I love to write in our city library. The building is nestled on the western edge of our little ski town, up against the converging flows of Soda Creek and the Yampa River. There is a bank of tall, wide windows along the southern face of the second floor, where patrons can sit and gaze at the jagged hills across the river. They offer bumper stickers at the circulation desk, right near the front door, which announce: “I came for the skiing and stayed for the library. Steamboat Springs, CO.” It’s that good.
But I can’t sit by the windows to write. It’s far too tempting to allow my eyes to be drawn away from the screen to watch the river rolling by, or to search the hills beyond that for mountain lions. (I know they’re there…) No, I have to lock myself away in the only windowless study room in the entire building if I have any hope of getting work done. If that’s already occupied, I can settle for the room facing the street instead, the frosted glass windows there offer little distraction.
Why come to the library at all, if not to enjoy the view? Because walking through the front doors, past the display of hardcover novels embossed with household names, and further still past the rows of shelves stacked high with fiction, reminds me that these books represent a tiny fraction of humans who have successfully completed the arduous process of writing a story and getting it out into the world. I’m only beginning to understand the patience required to endure it.
Each title represents months – years, even – of that author’s life, the best parts of which were spent gathering the story – listening to the characters reveal what happens next, finding the words and writing them down. Patience encourages the tale to unfold, and then blossom.
Each one of these writers had a first book, I remind myself. Each one of them went through the thrill of writing it. Each one of them rode high on the enthusiasm of completing it! Most, probably, came crashing down with the realization of just how hard it can be to get a book published when nobody knows your name.
For an unknown writer, the publishing process goes like this:
Step One: Carefully craft a letter to an agent – several agents, most likely – in which you fit a hook, a winning description of your story, a relevant biography about yourself, and the reason you’ve chosen to approach this particular agent onto a single page, double-spaced. (The purpose of this query letter is to ask for their permission to send the entire manuscript.)
Step Two: Send the letter.
Step Three: Check your email every 15 seconds for a response.
Step Four: Repeat Step Three for weeks. Maybe months.
Step Five: Google “How to self-publish my book.”
Step Six: Admit to yourself that marketing isn’t your strong suit, and research more agents to query.
Step Seven: Start again at Step One, with a different list of agents.
Step Eight: Sell plasma.
Step Nine: Open a new bank account for plasma earnings, which will be dedicated solely to self-publishing the book. Vow to learn about marketing.
I don’t know what comes next. I’m at Step Seven. Only my fear of needles is preventing my advancement.

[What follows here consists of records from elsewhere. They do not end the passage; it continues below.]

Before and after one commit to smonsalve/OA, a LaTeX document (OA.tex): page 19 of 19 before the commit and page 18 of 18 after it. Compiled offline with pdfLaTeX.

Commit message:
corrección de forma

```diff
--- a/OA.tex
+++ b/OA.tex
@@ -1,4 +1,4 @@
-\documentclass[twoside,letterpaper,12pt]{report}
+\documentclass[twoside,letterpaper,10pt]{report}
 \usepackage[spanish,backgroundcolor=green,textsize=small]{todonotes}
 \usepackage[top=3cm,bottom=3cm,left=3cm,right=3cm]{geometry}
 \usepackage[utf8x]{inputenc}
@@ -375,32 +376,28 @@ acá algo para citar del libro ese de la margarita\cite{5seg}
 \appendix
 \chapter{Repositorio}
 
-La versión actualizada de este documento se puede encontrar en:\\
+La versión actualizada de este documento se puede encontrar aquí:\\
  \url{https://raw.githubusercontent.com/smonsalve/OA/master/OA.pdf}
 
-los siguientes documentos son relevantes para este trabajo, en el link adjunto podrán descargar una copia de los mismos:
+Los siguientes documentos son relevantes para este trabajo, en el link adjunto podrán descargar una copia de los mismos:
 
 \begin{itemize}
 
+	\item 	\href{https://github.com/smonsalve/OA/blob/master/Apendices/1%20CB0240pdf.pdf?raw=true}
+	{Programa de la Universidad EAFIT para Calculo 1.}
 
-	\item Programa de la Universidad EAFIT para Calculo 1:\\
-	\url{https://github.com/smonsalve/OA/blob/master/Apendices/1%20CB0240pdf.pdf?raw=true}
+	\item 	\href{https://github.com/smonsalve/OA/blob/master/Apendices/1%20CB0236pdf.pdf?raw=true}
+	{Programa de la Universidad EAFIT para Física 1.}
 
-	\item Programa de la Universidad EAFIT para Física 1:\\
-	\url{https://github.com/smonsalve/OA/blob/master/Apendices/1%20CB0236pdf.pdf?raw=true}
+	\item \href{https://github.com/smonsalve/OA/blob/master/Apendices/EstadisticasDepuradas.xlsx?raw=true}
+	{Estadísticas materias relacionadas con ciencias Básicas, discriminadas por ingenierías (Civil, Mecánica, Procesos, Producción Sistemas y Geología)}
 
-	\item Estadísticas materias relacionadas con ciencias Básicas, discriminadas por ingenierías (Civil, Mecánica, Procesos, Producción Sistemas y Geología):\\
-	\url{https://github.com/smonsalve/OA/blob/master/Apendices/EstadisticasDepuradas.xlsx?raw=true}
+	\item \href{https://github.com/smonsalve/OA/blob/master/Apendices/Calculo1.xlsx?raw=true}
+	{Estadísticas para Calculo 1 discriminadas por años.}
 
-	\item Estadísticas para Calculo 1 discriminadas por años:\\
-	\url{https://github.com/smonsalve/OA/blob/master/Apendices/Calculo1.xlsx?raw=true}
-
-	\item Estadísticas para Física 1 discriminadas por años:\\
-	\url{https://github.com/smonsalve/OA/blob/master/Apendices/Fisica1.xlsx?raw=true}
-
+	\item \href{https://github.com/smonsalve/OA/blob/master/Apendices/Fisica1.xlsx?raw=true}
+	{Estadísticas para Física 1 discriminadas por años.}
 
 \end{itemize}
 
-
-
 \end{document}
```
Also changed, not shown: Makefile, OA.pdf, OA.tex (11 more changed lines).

I’m lucky though, I have a dear friend – Rebecca Gummere – who’s been there. She’s a stunning writer, and has had essays published in the likes of O, The Oprah Magazine! (You should follow her here!) I reached out to her, letting her know that I was dealing with a hard case of reality. She empathized, and pointed me towards the #ShareYourRejections community on Twitter, where artists from all walks of life and every level of success lay bare the moments in which they were beaten down. I can’t tell if this makes me feel better.
In the meantime, stories keep coming, and thank goodness for that! While I’m watching those unfold, I can almost forget about the one that’s already come through me – the one I love more than anything else I’ve made in my life, save my children (and let’s be honest, that depends on the day.) I’m now writing a second novel, and several short stories. The short stories are offered to you here, on Patreon.com.
As for the novel, well, I’ll get it out into the world somehow, some way. And in the meantime, I’ll just keep writing…